'''

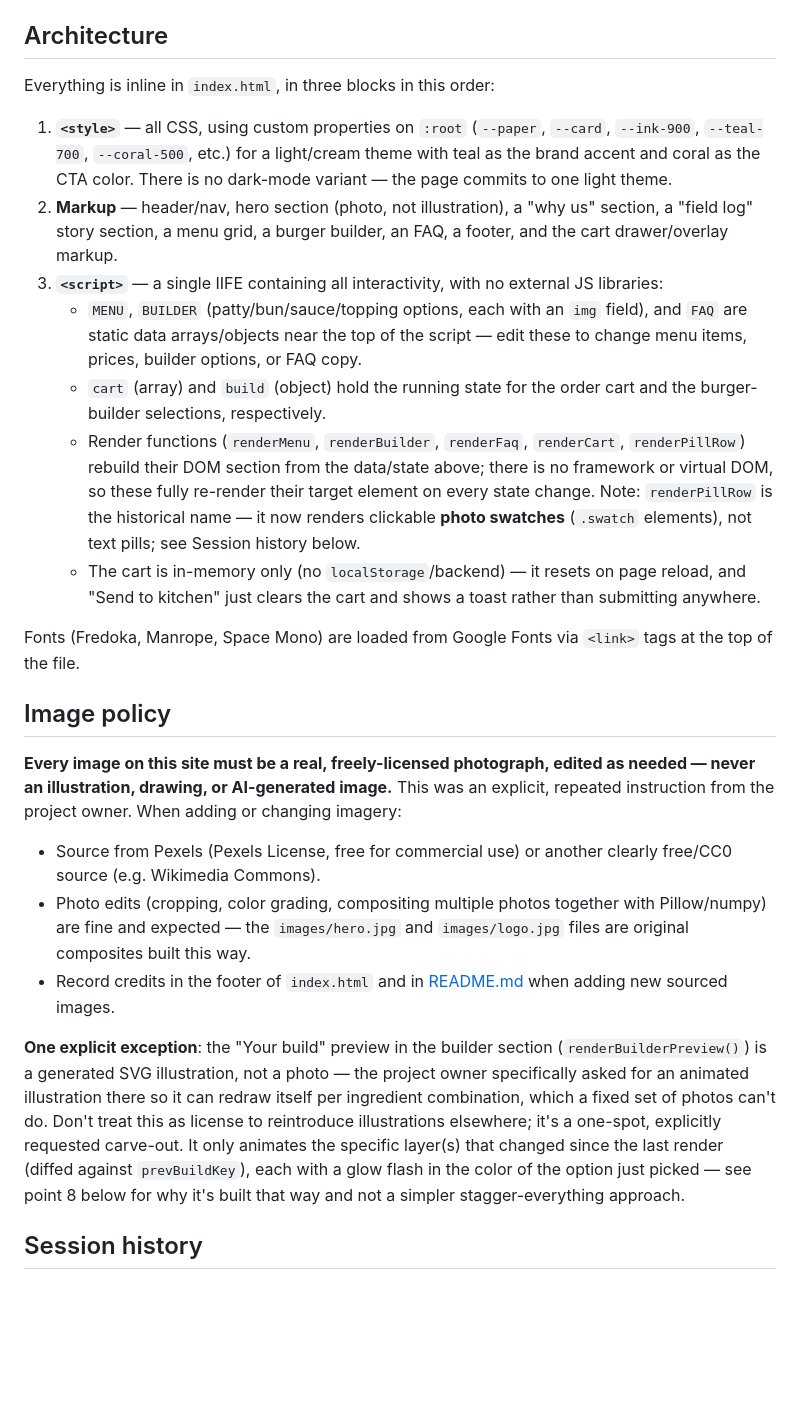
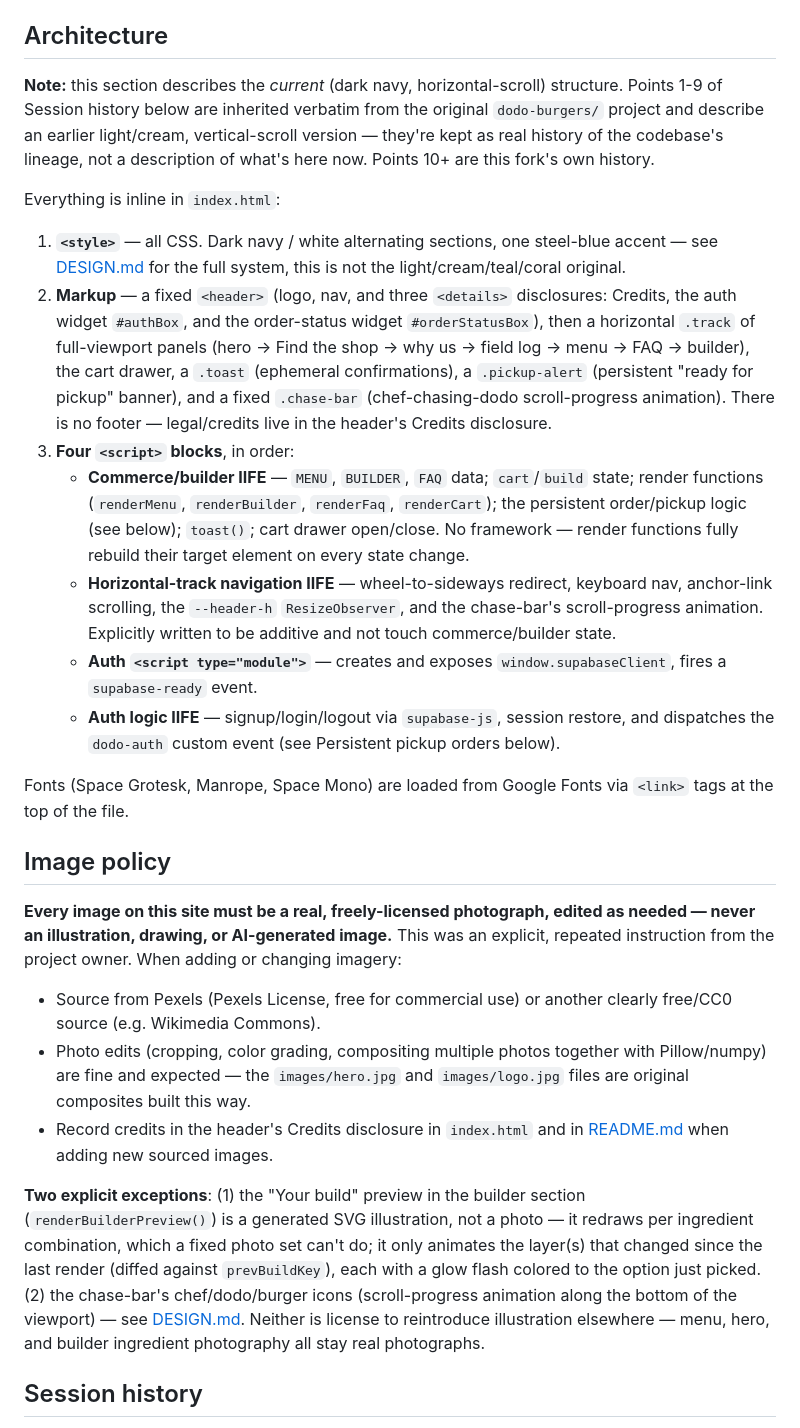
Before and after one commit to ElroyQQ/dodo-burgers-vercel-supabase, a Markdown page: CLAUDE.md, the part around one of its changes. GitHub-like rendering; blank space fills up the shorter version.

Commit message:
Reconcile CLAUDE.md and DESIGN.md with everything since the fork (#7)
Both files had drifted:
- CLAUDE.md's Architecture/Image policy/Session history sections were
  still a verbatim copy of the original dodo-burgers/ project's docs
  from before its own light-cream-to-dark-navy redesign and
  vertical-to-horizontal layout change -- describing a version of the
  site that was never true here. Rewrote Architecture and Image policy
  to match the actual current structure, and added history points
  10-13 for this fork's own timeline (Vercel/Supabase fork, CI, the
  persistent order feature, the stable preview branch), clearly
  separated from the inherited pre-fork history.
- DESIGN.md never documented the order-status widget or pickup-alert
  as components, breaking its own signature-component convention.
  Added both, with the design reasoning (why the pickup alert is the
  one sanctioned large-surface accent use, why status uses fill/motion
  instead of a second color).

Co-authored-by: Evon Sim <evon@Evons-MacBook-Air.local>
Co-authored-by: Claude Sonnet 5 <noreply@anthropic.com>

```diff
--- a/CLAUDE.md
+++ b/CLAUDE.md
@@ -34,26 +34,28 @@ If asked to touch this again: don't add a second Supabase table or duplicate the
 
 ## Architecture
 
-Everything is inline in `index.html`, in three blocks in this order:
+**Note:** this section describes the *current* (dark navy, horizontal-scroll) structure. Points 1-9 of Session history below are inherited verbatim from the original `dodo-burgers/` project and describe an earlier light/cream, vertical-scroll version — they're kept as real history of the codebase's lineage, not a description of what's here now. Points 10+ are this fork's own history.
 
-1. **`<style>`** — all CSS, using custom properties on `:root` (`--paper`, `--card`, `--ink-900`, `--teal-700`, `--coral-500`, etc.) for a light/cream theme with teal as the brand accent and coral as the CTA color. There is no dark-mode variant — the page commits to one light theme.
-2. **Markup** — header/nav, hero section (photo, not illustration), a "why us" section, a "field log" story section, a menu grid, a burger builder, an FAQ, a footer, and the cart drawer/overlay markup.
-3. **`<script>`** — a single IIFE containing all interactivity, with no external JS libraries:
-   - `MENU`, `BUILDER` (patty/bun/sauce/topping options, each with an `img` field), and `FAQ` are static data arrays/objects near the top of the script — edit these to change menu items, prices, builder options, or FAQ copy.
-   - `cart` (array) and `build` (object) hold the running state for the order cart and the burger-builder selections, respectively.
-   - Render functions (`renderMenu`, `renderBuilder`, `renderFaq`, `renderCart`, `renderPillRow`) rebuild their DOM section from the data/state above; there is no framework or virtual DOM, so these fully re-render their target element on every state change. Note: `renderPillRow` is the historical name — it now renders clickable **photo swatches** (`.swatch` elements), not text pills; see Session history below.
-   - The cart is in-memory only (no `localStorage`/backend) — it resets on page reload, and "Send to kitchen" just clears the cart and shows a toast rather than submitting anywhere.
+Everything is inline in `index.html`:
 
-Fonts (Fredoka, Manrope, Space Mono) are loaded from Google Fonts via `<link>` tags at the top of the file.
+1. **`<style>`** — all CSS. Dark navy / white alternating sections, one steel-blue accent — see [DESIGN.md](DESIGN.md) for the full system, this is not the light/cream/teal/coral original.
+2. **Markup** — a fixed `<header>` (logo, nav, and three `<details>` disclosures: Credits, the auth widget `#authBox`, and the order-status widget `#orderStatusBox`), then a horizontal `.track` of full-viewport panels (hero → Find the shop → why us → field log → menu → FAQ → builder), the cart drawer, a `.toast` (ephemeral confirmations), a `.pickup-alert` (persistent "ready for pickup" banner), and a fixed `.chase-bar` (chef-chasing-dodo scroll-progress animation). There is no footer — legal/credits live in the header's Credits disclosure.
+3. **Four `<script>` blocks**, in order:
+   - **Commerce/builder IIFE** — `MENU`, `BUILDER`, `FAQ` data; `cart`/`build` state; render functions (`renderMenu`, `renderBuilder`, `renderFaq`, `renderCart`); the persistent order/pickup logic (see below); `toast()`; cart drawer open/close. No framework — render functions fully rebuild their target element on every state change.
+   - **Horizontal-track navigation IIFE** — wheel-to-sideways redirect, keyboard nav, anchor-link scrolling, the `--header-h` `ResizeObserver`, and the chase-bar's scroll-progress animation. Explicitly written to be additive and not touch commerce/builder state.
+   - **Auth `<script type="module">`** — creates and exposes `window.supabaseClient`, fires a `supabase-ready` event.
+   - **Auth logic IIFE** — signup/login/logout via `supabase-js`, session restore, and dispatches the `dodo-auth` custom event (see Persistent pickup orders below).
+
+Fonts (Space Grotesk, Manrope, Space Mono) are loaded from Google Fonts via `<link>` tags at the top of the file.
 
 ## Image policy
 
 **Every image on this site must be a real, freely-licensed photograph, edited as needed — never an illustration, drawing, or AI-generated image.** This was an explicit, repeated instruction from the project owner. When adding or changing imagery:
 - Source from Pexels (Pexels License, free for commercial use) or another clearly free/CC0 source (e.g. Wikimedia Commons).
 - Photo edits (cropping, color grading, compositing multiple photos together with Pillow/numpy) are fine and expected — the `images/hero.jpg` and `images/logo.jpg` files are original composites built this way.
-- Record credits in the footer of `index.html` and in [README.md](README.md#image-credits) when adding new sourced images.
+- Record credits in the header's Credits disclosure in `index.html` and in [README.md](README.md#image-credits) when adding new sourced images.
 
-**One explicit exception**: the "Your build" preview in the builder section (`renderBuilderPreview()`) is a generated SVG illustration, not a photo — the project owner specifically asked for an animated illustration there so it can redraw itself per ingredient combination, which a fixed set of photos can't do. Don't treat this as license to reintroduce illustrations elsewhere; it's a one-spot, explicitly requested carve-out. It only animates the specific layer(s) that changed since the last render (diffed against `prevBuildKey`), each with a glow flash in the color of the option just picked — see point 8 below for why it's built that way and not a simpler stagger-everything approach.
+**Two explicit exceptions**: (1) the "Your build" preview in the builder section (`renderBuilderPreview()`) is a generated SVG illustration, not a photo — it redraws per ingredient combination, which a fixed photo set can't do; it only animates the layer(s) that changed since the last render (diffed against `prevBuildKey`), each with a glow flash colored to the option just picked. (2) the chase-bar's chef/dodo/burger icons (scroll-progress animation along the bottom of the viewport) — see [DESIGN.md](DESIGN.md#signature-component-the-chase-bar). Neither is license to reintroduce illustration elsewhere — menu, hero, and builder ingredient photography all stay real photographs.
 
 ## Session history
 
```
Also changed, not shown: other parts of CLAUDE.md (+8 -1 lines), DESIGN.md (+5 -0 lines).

'''
'''

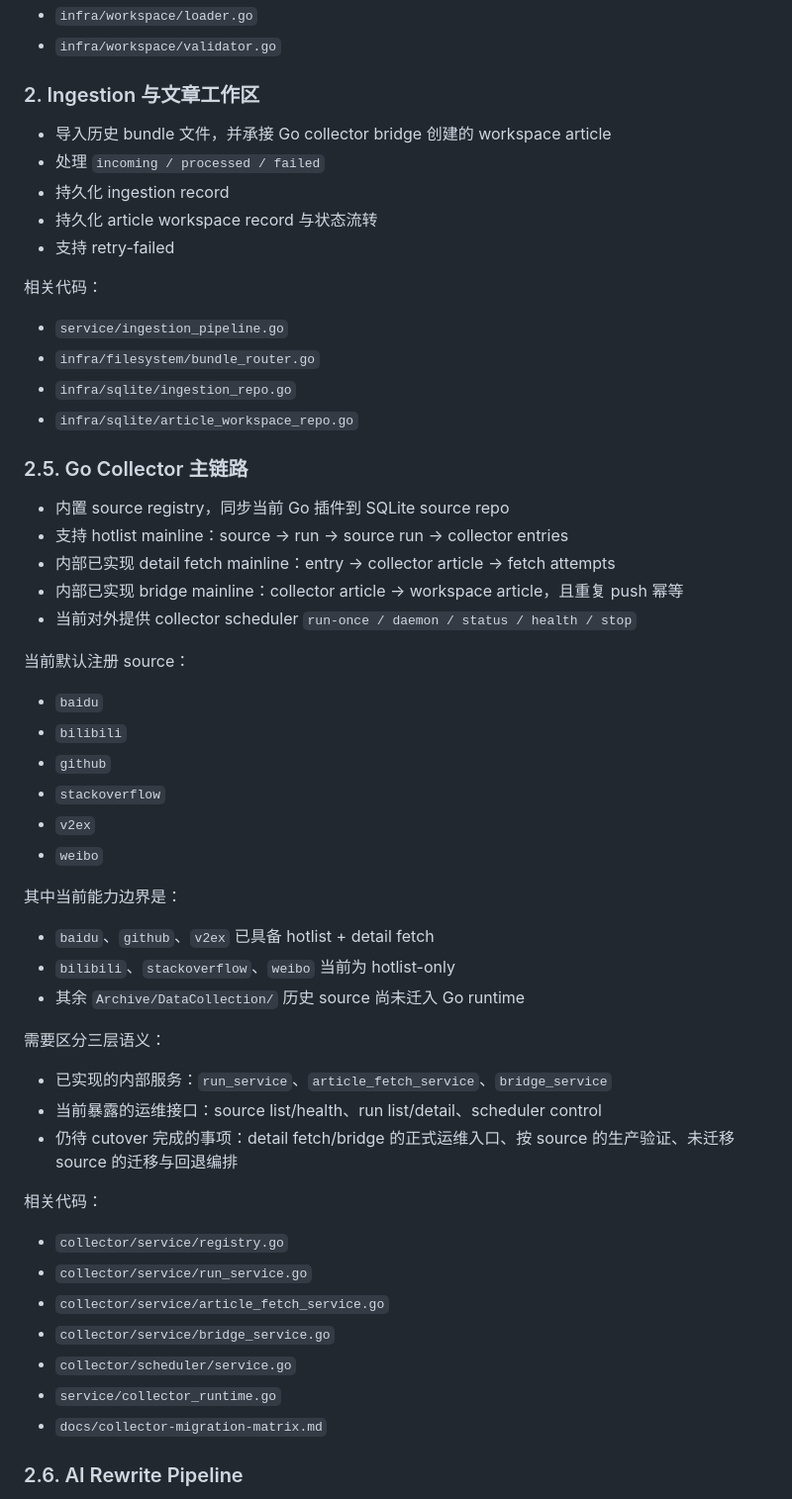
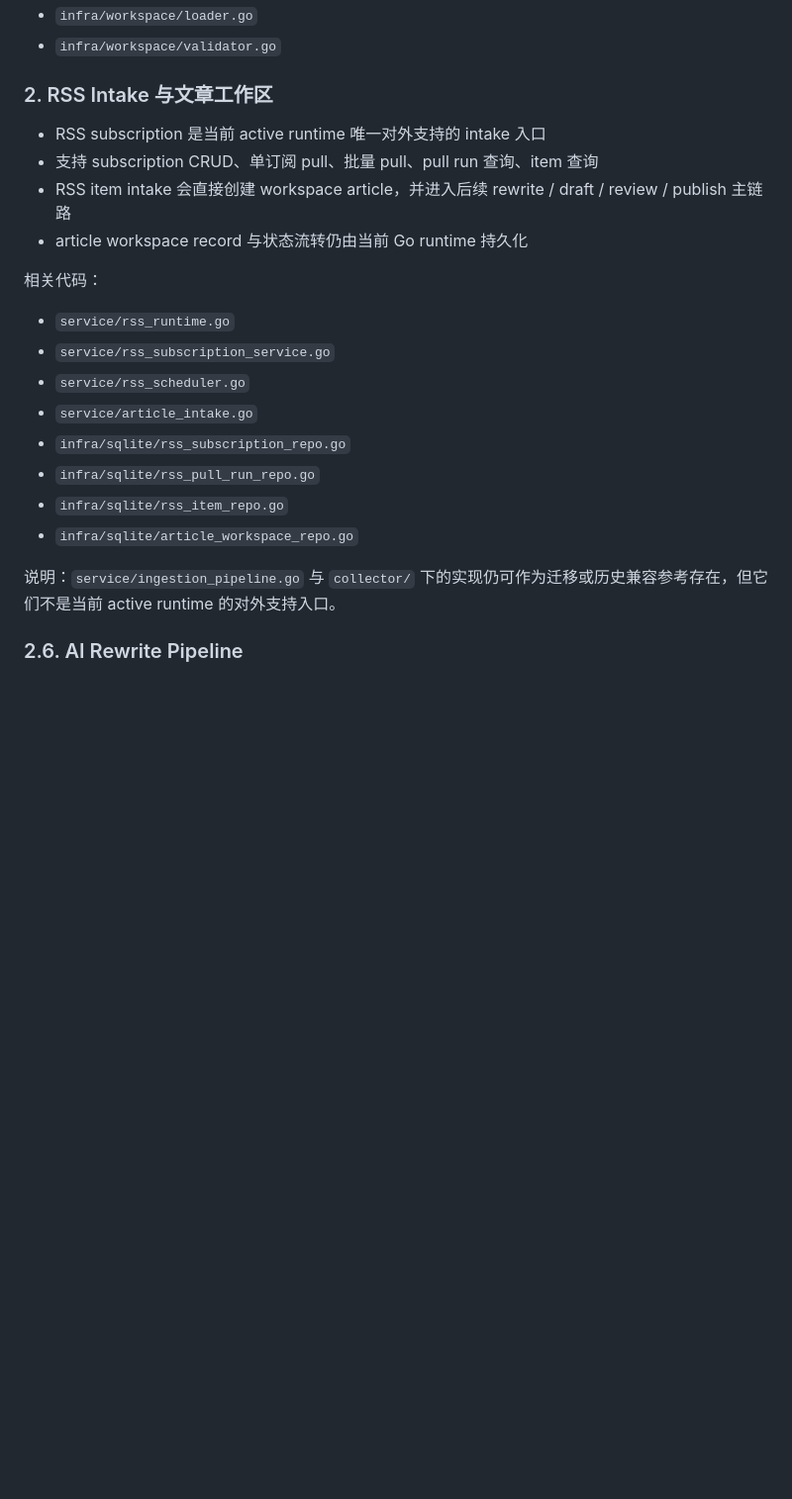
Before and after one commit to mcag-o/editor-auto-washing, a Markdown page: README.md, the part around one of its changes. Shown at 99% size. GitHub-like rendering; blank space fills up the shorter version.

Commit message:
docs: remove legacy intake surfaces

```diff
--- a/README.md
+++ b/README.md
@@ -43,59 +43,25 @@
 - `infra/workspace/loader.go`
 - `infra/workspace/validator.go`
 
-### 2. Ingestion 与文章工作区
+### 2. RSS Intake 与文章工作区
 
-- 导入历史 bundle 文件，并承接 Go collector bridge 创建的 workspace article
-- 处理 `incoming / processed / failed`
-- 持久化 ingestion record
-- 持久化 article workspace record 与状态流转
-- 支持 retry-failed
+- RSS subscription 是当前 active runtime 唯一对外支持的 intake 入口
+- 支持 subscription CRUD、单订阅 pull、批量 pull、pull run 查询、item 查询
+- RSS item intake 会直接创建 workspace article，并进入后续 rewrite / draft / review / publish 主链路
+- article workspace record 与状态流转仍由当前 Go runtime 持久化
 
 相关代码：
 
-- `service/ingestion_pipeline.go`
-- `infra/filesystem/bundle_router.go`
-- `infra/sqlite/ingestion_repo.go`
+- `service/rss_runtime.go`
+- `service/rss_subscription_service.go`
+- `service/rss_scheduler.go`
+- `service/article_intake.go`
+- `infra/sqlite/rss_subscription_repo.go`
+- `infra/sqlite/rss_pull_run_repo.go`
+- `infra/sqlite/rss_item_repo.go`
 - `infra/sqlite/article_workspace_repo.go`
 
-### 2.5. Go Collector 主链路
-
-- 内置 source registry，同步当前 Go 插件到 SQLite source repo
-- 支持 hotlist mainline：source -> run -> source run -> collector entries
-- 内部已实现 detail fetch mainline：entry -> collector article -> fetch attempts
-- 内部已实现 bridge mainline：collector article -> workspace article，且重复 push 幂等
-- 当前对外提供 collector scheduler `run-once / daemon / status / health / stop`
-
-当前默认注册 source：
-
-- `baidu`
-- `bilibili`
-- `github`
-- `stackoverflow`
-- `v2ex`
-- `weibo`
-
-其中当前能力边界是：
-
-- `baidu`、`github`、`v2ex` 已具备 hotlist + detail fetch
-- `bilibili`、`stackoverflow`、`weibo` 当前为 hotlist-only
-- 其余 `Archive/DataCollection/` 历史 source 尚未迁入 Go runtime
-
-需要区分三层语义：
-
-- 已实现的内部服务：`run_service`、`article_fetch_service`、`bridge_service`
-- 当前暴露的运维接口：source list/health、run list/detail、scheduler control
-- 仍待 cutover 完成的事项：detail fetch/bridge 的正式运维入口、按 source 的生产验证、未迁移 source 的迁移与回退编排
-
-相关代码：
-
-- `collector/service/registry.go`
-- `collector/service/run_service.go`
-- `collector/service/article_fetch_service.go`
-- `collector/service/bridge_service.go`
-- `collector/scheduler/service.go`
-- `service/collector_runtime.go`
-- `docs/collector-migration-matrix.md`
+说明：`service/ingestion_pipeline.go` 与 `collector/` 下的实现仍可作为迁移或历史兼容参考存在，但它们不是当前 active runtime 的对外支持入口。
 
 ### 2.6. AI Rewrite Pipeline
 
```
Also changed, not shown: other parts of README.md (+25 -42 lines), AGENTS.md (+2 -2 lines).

'''
'''

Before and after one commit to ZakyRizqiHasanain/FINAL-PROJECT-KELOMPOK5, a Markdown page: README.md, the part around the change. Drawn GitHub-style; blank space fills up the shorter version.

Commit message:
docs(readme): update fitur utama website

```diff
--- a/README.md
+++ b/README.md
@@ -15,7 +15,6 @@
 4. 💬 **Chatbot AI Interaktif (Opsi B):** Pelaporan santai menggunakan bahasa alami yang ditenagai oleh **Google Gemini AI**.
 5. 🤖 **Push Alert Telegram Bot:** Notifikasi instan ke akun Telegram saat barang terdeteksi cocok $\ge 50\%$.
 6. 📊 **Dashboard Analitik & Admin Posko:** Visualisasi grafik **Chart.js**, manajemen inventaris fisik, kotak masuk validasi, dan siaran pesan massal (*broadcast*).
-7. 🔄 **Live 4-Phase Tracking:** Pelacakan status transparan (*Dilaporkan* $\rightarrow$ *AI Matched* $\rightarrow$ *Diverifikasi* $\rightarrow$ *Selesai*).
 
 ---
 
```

'''

INSTRUCTIONS FOR THE TASK
Work out how many lines of the entries include the word "bilibili", and respond with that number and nothing more.

SOLUTION TO THIS EXERCISE
2